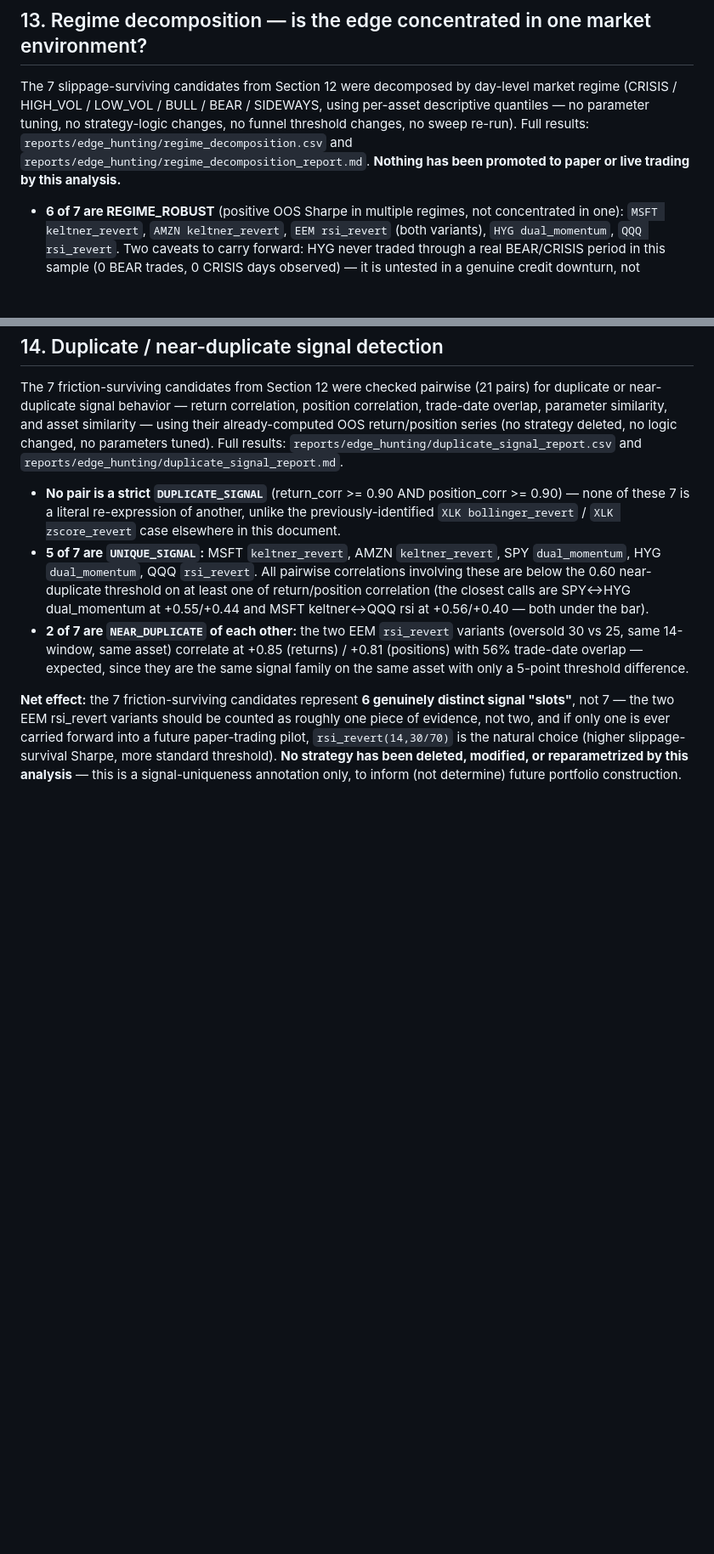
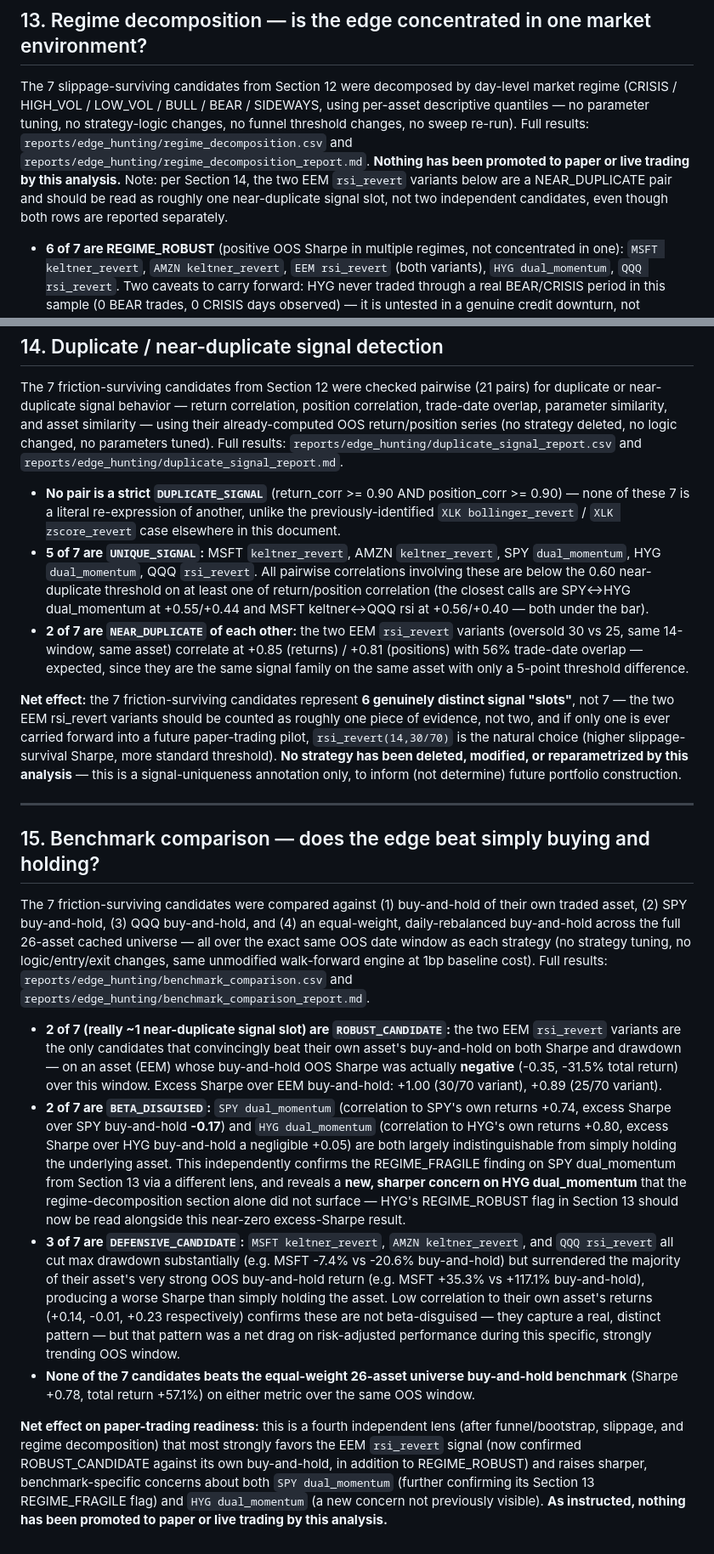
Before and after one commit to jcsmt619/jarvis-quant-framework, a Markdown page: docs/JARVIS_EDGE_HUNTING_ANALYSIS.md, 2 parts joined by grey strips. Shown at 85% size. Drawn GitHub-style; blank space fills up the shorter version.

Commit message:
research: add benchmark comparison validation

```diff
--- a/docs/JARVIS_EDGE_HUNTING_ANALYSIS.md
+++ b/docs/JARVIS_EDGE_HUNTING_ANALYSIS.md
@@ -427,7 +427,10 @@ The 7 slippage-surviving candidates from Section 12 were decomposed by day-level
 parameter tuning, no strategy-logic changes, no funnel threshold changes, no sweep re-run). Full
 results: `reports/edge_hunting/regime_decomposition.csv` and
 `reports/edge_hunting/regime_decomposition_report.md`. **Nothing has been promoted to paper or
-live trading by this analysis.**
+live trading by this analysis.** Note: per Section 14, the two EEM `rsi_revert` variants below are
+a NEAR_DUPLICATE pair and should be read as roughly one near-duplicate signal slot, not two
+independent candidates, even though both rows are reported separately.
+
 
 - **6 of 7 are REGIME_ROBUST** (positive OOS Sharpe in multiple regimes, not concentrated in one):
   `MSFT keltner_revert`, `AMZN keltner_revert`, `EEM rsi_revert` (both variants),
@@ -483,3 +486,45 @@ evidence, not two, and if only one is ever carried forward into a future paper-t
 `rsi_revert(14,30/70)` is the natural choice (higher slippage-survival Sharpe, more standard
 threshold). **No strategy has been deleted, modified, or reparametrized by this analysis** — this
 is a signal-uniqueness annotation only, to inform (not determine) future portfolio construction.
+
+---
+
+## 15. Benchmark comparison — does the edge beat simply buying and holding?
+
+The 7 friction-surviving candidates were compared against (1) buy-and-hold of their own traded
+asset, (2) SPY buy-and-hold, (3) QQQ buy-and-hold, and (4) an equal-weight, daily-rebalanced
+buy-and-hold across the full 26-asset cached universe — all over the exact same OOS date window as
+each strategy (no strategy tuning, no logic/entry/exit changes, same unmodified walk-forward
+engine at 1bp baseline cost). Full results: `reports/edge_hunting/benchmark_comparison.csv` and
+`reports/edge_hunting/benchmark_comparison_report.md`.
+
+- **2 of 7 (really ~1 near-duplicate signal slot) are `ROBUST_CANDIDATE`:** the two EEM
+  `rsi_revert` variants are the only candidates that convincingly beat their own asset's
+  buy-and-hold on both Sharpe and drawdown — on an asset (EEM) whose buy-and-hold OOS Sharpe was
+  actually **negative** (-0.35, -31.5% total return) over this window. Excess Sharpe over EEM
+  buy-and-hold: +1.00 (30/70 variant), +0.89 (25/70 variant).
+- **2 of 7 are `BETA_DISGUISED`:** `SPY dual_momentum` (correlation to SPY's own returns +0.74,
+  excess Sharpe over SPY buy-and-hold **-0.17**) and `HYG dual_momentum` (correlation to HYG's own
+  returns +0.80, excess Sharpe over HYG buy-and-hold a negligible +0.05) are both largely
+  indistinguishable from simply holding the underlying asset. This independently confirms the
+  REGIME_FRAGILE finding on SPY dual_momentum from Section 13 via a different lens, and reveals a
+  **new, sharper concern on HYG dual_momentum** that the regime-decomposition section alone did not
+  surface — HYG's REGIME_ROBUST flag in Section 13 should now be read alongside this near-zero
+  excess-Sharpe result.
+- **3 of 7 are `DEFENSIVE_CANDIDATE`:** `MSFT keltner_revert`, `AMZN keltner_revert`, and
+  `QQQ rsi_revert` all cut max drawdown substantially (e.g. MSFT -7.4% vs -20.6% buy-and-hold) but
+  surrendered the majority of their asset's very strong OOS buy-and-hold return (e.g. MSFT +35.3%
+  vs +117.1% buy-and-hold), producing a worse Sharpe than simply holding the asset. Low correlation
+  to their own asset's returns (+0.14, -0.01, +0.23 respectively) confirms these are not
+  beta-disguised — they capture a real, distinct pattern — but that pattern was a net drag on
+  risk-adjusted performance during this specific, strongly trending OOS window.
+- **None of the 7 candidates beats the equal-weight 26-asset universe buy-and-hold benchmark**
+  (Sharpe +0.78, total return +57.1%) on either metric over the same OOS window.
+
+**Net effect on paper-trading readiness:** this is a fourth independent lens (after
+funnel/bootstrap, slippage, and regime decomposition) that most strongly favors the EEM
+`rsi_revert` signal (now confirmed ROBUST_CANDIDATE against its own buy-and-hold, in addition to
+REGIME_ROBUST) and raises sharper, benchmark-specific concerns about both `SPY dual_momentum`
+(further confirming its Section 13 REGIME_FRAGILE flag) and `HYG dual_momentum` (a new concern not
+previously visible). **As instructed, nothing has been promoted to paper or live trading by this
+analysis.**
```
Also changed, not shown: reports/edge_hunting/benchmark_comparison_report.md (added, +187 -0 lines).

——————————

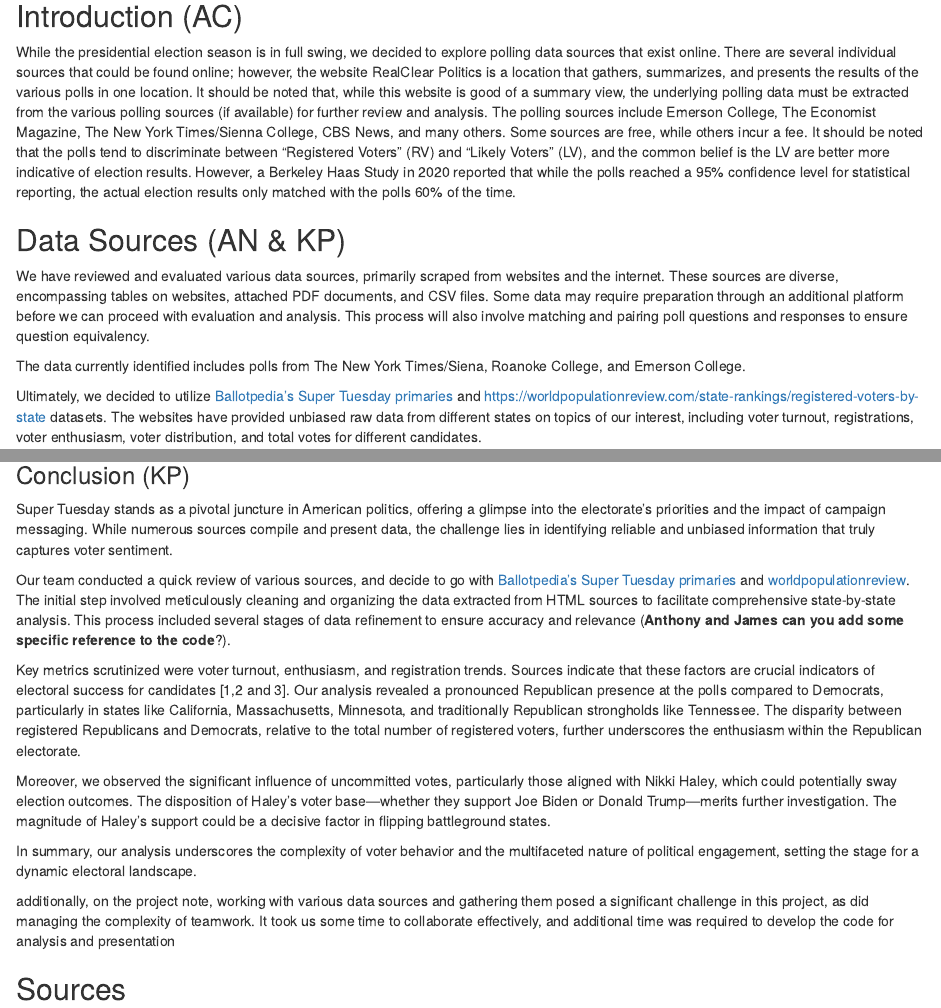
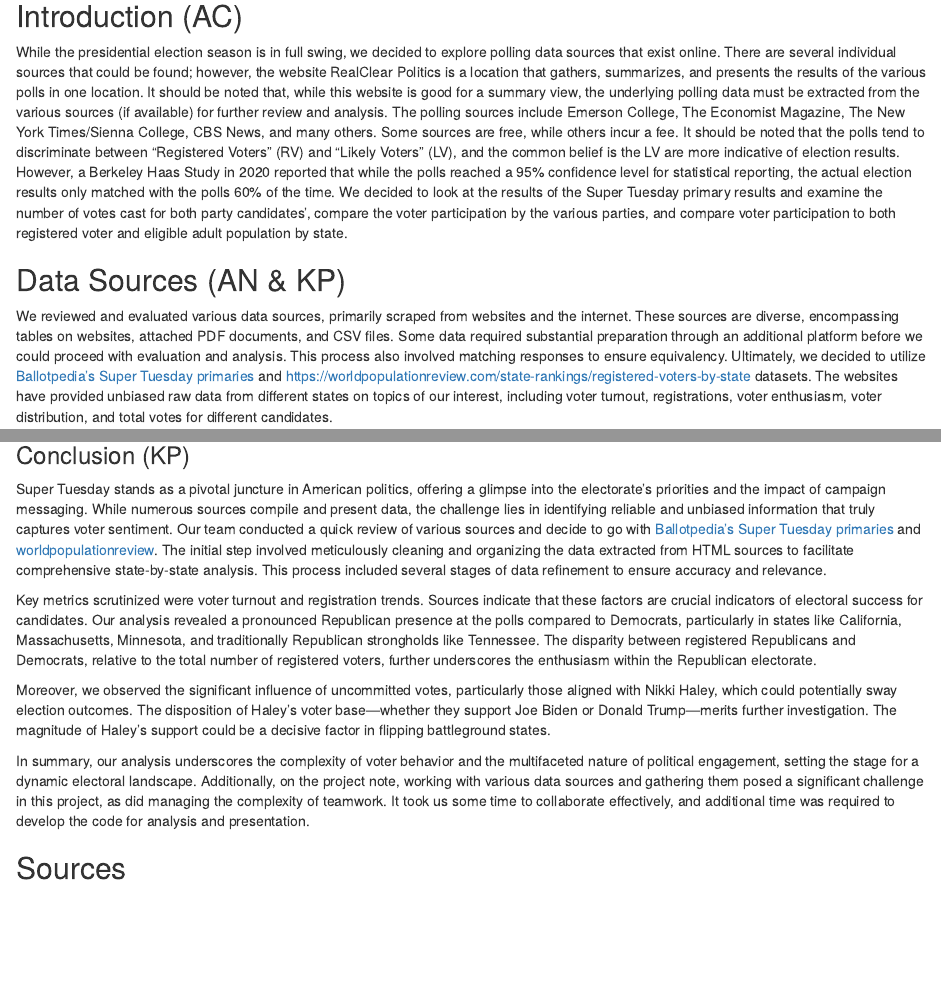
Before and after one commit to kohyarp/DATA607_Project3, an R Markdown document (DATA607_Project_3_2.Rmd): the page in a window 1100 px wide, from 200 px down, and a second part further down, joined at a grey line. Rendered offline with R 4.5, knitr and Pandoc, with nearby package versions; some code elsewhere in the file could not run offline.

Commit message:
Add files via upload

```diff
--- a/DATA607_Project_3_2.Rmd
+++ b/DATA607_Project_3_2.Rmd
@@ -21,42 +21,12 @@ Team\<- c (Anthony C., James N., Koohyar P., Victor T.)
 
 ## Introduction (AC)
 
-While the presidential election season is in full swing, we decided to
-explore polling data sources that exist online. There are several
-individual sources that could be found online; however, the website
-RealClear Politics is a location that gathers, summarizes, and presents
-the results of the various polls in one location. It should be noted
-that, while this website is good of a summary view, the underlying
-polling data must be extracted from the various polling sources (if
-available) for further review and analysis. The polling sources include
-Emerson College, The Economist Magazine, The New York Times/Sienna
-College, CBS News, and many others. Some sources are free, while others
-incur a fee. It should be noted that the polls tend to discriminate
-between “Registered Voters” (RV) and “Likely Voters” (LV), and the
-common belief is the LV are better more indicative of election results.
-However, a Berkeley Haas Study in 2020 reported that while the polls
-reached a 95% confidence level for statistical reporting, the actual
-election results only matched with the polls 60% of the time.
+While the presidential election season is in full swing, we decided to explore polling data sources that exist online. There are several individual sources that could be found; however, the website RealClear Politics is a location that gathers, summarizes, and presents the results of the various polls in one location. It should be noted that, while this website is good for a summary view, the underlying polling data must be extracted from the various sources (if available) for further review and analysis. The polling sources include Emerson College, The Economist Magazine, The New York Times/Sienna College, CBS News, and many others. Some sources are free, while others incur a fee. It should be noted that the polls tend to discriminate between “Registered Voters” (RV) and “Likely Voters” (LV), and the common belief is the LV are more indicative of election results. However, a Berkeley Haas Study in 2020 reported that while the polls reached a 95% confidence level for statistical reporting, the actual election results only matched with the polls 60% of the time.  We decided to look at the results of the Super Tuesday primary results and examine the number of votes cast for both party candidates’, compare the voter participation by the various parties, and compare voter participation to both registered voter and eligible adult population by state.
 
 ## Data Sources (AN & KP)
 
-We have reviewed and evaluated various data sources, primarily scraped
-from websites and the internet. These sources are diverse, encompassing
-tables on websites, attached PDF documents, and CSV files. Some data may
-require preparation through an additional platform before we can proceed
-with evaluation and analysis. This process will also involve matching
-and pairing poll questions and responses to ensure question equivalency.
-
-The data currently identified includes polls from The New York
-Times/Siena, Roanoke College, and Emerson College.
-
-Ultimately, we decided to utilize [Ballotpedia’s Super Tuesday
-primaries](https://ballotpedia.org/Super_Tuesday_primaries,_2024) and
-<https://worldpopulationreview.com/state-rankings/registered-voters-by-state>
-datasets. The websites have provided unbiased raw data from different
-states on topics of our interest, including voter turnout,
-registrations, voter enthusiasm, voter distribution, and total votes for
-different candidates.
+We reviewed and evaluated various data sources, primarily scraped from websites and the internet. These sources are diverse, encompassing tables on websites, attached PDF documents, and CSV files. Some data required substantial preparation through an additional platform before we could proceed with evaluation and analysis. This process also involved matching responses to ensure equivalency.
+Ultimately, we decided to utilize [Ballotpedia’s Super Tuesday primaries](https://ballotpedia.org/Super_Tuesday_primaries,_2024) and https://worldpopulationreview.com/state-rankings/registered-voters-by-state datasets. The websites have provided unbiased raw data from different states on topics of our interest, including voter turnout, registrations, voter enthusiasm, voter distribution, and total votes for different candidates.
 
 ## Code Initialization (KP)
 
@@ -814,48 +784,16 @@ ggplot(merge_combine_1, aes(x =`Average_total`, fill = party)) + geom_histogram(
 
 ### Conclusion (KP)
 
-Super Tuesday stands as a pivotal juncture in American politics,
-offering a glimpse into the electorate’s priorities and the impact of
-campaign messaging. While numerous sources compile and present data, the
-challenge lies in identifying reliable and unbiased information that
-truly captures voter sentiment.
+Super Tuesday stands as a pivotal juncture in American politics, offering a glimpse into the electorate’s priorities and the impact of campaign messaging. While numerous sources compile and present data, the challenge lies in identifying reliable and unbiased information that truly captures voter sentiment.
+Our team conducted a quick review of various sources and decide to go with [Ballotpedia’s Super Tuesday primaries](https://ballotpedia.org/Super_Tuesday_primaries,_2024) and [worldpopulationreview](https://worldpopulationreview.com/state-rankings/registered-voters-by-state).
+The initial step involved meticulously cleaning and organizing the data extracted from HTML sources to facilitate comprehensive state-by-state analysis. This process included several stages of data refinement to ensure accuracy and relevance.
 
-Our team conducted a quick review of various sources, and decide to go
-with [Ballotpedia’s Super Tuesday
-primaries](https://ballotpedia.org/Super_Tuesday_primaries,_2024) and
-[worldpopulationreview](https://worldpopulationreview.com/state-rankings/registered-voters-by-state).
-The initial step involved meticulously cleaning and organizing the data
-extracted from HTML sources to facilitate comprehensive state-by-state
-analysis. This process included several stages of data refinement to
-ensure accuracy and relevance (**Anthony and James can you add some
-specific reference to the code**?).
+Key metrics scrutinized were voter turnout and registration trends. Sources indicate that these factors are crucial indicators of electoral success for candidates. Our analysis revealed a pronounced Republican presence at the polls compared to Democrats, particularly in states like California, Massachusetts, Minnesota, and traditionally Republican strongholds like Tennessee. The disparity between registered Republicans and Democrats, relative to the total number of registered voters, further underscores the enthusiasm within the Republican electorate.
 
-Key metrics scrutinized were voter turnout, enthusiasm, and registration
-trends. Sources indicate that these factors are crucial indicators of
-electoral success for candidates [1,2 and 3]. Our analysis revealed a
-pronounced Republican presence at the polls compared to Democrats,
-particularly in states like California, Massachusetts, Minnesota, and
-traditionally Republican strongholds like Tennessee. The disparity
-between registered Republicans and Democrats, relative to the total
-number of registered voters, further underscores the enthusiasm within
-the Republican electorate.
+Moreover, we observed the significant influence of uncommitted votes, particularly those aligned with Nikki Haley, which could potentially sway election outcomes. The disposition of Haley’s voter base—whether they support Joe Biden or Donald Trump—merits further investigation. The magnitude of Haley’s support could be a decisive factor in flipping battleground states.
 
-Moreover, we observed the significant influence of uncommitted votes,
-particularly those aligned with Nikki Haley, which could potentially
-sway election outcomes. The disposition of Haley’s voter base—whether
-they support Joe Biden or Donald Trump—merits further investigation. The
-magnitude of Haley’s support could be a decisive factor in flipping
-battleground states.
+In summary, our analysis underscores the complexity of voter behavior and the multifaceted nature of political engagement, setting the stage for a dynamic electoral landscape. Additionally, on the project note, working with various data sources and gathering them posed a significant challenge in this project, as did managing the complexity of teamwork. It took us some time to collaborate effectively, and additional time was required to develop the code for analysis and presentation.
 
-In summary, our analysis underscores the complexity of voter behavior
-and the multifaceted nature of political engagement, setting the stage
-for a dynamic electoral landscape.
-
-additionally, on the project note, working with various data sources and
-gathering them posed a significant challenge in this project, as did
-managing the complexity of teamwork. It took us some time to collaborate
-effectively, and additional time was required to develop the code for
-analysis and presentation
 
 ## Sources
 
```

——————————

Find "slippage" in the preceding records. Copy each line that holds it.

@@ -427,7 +427,10 @@ The 7 slippage-surviving candidates from Section 12 were decomposed by day-level
 `rsi_revert(14,30/70)` is the natural choice (higher slippage-survival Sharpe, more standard
+funnel/bootstrap, slippage, and regime decomposition) that most strongly favors the EEM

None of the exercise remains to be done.